WORK TO COMPLETE
Give back every record below in full and exactly, but without a single image.

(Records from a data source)
== Segment start ==

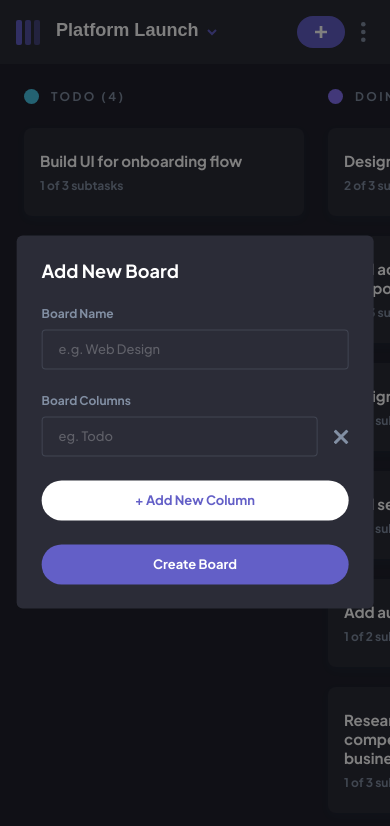
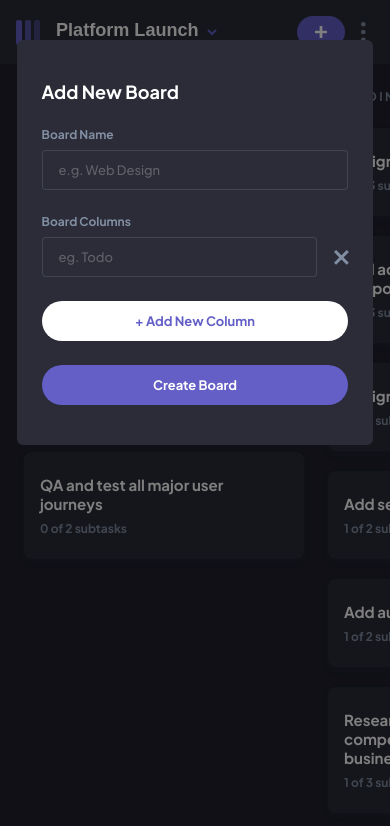
Before and after one commit to lissajous-laser/kanban-task-management, a Next.js app: page / in a window 390 px wide. Both pictures are taken after a click on the button "+ Create New Board". Shown: the top 826 px of the page. Built offline with nearby package versions, Linux system fonts and the light colour scheme.

Commit message:
Fixed clickable areas to exit modal windows on small mobile devices. Updated README.

```diff
--- a/components/ModalWindows/ModalWinBackdropAndContainer.tsx
+++ b/components/ModalWindows/ModalWinBackdropAndContainer.tsx
@@ -14,6 +14,13 @@ const Container = styled.div`
   transform: translate(-50%, -50%);
   border-radius: 0.38rem;
   background-color: ${(props) => props.theme.colors.main};
+
+  @media screen and (${device.sm}) {
+    position: static;
+    transform: translate(0, 0);
+    margin: 2.5rem auto;
+    padding: 1rem 0;
+  }
 `
 
 const Content = styled.section`
--- a/components/ShadedBackdrop.tsx
+++ b/components/ShadedBackdrop.tsx
@@ -1,5 +1,6 @@
 import { MouseEventHandler, ReactNode } from 'react';
 import styled from 'styled-components';
+import { device } from '../styles/breakpoints';
 
 
 const Container = styled.div`
@@ -8,6 +9,12 @@ const Container = styled.div`
   height: 100%;
   background-color: rgba(0, 0, 0, 0.5);
   z-index: 1;
+
+  @media screen and (${device.sm}) {
+    height: auto;
+    min-height: 100%;
+  }
+
 `
 
 export default function ShadedBackdrop({
--- a/pages/index.tsx
+++ b/pages/index.tsx
@@ -13,15 +13,11 @@ import ModalWinSwitch from '../components/ModalWindows/ModalWinSwitch';
 import { closeMenu } from '../redux/dropDownMenu';
 import SidebarTab from '../components/SidebarTab'
 import { setDarkMode } from '../redux/darkMode';
+
 const Container = styled.div`
   width: 100wv;
   height: max(100vh);
   position: relative;
-`
-
-const Main = styled.div`
-  height: 100%;
-  border: 2px solid blue;
 `
 
 export default function Home() {
--- a/styles/globals.css
+++ b/styles/globals.css
@@ -20,7 +20,15 @@ a {
     color-scheme: dark;
   }
   body {
-    color: white;
-    background: black;
+    background-color: rgb(32, 33, 44);
   }
 }
+
+@media (prefers-color-scheme: light) {
+  html {
+    color-scheme: dark;
+  }
+  body {
+    background-color: rgb(244, 247, 253);
+  }
+}
--- a/themes.ts
+++ b/themes.ts
@@ -47,5 +47,3 @@ export const darkTheme: Theme = {
     menuBg: 'rgb(32, 33, 44)',
   }
 }
-
-// shadow: '0 0.2rem 0.5rem rgba(49, 131, 153, 0.06)',
```
Also changed, not shown: 1 other file (tests, documents, lock files or other folders).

== Segment end ==

SOLUTION TO THIS TASK
Before and after one commit to lissajous-laser/kanban-task-management, a Next.js app: page / in a window 390 px wide. Both pictures are taken after a click on the button "+ Create New Board". Shown: the top 826 px of the page. Built offline with nearby package versions, Linux system fonts and the light colour scheme.

Commit message:
Fixed clickable areas to exit modal windows on small mobile devices. Updated README.

```diff
--- a/components/ModalWindows/ModalWinBackdropAndContainer.tsx
+++ b/components/ModalWindows/ModalWinBackdropAndContainer.tsx
@@ -14,6 +14,13 @@ const Container = styled.div`
   transform: translate(-50%, -50%);
   border-radius: 0.38rem;
   background-color: ${(props) => props.theme.colors.main};
+
+  @media screen and (${device.sm}) {
+    position: static;
+    transform: translate(0, 0);
+    margin: 2.5rem auto;
+    padding: 1rem 0;
+  }
 `
 
 const Content = styled.section`
--- a/components/ShadedBackdrop.tsx
+++ b/components/ShadedBackdrop.tsx
@@ -1,5 +1,6 @@
 import { MouseEventHandler, ReactNode } from 'react';
 import styled from 'styled-components';
+import { device } from '../styles/breakpoints';
 
 
 const Container = styled.div`
@@ -8,6 +9,12 @@ const Container = styled.div`
   height: 100%;
   background-color: rgba(0, 0, 0, 0.5);
   z-index: 1;
+
+  @media screen and (${device.sm}) {
+    height: auto;
+    min-height: 100%;
+  }
+
 `
 
 export default function ShadedBackdrop({
--- a/pages/index.tsx
+++ b/pages/index.tsx
@@ -13,15 +13,11 @@ import ModalWinSwitch from '../components/ModalWindows/ModalWinSwitch';
 import { closeMenu } from '../redux/dropDownMenu';
 import SidebarTab from '../components/SidebarTab'
 import { setDarkMode } from '../redux/darkMode';
+
 const Container = styled.div`
   width: 100wv;
   height: max(100vh);
   position: relative;
-`
-
-const Main = styled.div`
-  height: 100%;
-  border: 2px solid blue;
 `
 
 export default function Home() {
--- a/styles/globals.css
+++ b/styles/globals.css
@@ -20,7 +20,15 @@ a {
     color-scheme: dark;
   }
   body {
-    color: white;
-    background: black;
+    background-color: rgb(32, 33, 44);
   }
 }
+
+@media (prefers-color-scheme: light) {
+  html {
+    color-scheme: dark;
+  }
+  body {
+    background-color: rgb(244, 247, 253);
+  }
+}
--- a/themes.ts
+++ b/themes.ts
@@ -47,5 +47,3 @@ export const darkTheme: Theme = {
     menuBg: 'rgb(32, 33, 44)',
   }
 }
-
-// shadow: '0 0.2rem 0.5rem rgba(49, 131, 153, 0.06)',
```
Also changed, not shown: 1 other file (tests, documents, lock files or other folders).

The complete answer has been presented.